Methods: In this study, the metabolic characteristics of oral precancerous cells and cervical precancerous lesions were analyzed by metabolomics, and the expression of glycolytic enzymes in cervical precancerous lesions was evaluated by RT-PCR and Western blot analysis.

Results: In total, 115 and 23 metabolites with reliable signals were identified in oral cells and cervical tissues, respectively. Based on the metabolome, oral precancerous cell DOK could be clearly separated from normal human oral epithelial cells (HOEC) and oral cancer cells. Four critical differential metabolites (pyruvate, glutamine, methionine and lysine) were identified between DOK and HOEC. Metabolic profiles could clearly distinguish cervical precancerous lesions from normal cervical epithelium and cervical cancer. Compared with normal cervical epithelium, the glucose consumption and lactate production increased in cervical precancerous lesions. The expression of glycolytic enzymes LDHA, HK II and PKM2 showed an increased tendency in cervical precancerous lesions compared with normal cervical epithelium.

Conclusions: Our findings suggest that cell metabolism may be reprogrammed at the early stage of tumorigenesis, implying the contribution of metabolic reprogramming to the development of tumor.

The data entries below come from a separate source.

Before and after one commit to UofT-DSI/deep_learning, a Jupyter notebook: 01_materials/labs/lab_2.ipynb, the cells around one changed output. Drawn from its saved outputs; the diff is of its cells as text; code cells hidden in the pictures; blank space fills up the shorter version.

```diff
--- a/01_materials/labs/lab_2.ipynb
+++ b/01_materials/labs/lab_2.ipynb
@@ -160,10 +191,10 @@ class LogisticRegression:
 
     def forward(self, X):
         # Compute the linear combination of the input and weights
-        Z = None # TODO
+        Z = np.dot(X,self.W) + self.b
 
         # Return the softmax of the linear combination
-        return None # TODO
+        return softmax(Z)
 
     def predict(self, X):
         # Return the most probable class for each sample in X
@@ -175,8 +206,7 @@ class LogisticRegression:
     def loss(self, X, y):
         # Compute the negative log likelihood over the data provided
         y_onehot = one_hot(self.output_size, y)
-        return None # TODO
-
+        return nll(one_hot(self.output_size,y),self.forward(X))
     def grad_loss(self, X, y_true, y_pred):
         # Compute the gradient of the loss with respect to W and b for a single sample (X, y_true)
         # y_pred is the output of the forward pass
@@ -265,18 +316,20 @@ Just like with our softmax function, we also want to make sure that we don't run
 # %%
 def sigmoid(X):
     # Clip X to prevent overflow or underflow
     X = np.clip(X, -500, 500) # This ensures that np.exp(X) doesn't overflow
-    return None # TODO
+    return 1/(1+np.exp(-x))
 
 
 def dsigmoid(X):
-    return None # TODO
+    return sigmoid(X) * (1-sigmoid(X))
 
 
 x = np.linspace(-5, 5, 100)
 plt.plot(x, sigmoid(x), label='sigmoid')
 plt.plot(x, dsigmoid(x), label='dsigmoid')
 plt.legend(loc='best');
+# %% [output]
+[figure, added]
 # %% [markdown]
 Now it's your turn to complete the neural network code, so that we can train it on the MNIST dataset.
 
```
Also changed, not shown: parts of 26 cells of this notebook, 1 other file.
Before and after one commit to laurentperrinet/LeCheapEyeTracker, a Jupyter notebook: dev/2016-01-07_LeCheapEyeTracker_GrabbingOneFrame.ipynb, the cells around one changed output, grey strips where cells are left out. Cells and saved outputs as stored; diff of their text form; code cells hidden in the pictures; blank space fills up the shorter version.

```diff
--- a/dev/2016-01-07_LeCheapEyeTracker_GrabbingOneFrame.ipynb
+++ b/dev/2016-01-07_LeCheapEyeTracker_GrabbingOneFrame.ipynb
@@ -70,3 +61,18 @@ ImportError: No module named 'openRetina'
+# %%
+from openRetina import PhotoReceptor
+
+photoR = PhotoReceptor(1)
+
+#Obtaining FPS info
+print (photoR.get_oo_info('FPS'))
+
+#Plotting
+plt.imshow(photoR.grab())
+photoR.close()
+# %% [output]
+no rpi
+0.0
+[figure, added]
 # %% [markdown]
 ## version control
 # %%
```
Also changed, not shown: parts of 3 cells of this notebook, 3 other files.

Keywords: metabolic reprogramming, precancerous lesions, metabolomics, the Warburg-like effect, glycolytic enzymes